#### [ASSIGNMENT]
All records below are to be repeated precisely, with nothing added.
>>>
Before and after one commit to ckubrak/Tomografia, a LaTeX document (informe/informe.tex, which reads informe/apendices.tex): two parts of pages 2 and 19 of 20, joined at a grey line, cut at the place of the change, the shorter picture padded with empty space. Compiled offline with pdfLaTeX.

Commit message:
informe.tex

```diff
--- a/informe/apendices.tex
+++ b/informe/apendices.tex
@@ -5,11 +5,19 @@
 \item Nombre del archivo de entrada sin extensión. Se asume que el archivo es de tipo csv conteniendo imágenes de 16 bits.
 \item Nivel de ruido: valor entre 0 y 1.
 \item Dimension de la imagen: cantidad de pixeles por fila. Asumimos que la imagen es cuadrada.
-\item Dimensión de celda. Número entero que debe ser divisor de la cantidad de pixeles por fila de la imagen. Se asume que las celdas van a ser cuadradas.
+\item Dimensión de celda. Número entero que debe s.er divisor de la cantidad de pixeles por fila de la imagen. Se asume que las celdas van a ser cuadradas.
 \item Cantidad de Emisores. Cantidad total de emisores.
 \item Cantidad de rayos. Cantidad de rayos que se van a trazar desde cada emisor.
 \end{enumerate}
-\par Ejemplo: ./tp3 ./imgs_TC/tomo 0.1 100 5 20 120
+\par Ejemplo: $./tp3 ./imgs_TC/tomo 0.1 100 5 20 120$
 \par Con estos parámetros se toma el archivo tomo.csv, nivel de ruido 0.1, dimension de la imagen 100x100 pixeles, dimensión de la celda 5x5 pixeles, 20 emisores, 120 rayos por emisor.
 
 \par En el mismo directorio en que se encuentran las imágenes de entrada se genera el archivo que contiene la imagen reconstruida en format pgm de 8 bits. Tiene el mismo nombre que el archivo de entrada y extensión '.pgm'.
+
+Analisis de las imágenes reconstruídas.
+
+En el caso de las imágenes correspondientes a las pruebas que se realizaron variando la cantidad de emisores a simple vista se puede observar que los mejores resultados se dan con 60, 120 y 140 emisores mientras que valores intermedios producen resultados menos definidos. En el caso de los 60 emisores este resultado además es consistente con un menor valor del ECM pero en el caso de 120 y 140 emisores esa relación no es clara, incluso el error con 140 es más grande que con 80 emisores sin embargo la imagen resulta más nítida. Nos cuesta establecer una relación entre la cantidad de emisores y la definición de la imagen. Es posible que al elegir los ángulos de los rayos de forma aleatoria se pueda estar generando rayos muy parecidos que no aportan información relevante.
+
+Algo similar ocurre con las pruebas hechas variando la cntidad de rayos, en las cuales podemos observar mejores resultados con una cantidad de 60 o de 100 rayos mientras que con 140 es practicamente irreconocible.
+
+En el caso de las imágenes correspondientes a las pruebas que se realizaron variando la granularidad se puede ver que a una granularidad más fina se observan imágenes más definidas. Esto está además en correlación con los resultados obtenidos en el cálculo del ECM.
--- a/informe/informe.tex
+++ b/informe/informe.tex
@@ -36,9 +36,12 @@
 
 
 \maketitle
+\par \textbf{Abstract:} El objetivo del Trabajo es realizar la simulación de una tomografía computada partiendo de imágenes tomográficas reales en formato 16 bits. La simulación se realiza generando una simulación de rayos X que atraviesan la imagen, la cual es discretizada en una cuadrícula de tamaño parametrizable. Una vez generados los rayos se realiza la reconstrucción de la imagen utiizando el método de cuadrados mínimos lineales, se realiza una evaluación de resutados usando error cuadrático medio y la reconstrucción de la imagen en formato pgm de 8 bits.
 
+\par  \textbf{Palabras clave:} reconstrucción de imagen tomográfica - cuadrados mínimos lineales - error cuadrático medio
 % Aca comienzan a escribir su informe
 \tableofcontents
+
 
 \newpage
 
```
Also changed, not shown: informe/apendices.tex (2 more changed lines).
<<<
#### [EXERCISE ANSWER]
Before and after one commit to ckubrak/Tomografia, a LaTeX document (informe/informe.tex, which reads informe/apendices.tex): two parts of pages 2 and 19 of 20, joined at a grey line, cut at the place of the change, the shorter picture padded with empty space. Compiled offline with pdfLaTeX.

Commit message:
informe.tex

```diff
--- a/informe/apendices.tex
+++ b/informe/apendices.tex
@@ -5,11 +5,19 @@
 \item Nombre del archivo de entrada sin extensión. Se asume que el archivo es de tipo csv conteniendo imágenes de 16 bits.
 \item Nivel de ruido: valor entre 0 y 1.
 \item Dimension de la imagen: cantidad de pixeles por fila. Asumimos que la imagen es cuadrada.
-\item Dimensión de celda. Número entero que debe ser divisor de la cantidad de pixeles por fila de la imagen. Se asume que las celdas van a ser cuadradas.
+\item Dimensión de celda. Número entero que debe s.er divisor de la cantidad de pixeles por fila de la imagen. Se asume que las celdas van a ser cuadradas.
 \item Cantidad de Emisores. Cantidad total de emisores.
 \item Cantidad de rayos. Cantidad de rayos que se van a trazar desde cada emisor.
 \end{enumerate}
-\par Ejemplo: ./tp3 ./imgs_TC/tomo 0.1 100 5 20 120
+\par Ejemplo: $./tp3 ./imgs_TC/tomo 0.1 100 5 20 120$
 \par Con estos parámetros se toma el archivo tomo.csv, nivel de ruido 0.1, dimension de la imagen 100x100 pixeles, dimensión de la celda 5x5 pixeles, 20 emisores, 120 rayos por emisor.
 
 \par En el mismo directorio en que se encuentran las imágenes de entrada se genera el archivo que contiene la imagen reconstruida en format pgm de 8 bits. Tiene el mismo nombre que el archivo de entrada y extensión '.pgm'.
+
+Analisis de las imágenes reconstruídas.
+
+En el caso de las imágenes correspondientes a las pruebas que se realizaron variando la cantidad de emisores a simple vista se puede observar que los mejores resultados se dan con 60, 120 y 140 emisores mientras que valores intermedios producen resultados menos definidos. En el caso de los 60 emisores este resultado además es consistente con un menor valor del ECM pero en el caso de 120 y 140 emisores esa relación no es clara, incluso el error con 140 es más grande que con 80 emisores sin embargo la imagen resulta más nítida. Nos cuesta establecer una relación entre la cantidad de emisores y la definición de la imagen. Es posible que al elegir los ángulos de los rayos de forma aleatoria se pueda estar generando rayos muy parecidos que no aportan información relevante.
+
+Algo similar ocurre con las pruebas hechas variando la cntidad de rayos, en las cuales podemos observar mejores resultados con una cantidad de 60 o de 100 rayos mientras que con 140 es practicamente irreconocible.
+
+En el caso de las imágenes correspondientes a las pruebas que se realizaron variando la granularidad se puede ver que a una granularidad más fina se observan imágenes más definidas. Esto está además en correlación con los resultados obtenidos en el cálculo del ECM.
--- a/informe/informe.tex
+++ b/informe/informe.tex
@@ -36,9 +36,12 @@
 
 
 \maketitle
+\par \textbf{Abstract:} El objetivo del Trabajo es realizar la simulación de una tomografía computada partiendo de imágenes tomográficas reales en formato 16 bits. La simulación se realiza generando una simulación de rayos X que atraviesan la imagen, la cual es discretizada en una cuadrícula de tamaño parametrizable. Una vez generados los rayos se realiza la reconstrucción de la imagen utiizando el método de cuadrados mínimos lineales, se realiza una evaluación de resutados usando error cuadrático medio y la reconstrucción de la imagen en formato pgm de 8 bits.
 
+\par  \textbf{Palabras clave:} reconstrucción de imagen tomográfica - cuadrados mínimos lineales - error cuadrático medio
 % Aca comienzan a escribir su informe
 \tableofcontents
+
 
 \newpage
 
```
Also changed, not shown: informe/apendices.tex (2 more changed lines).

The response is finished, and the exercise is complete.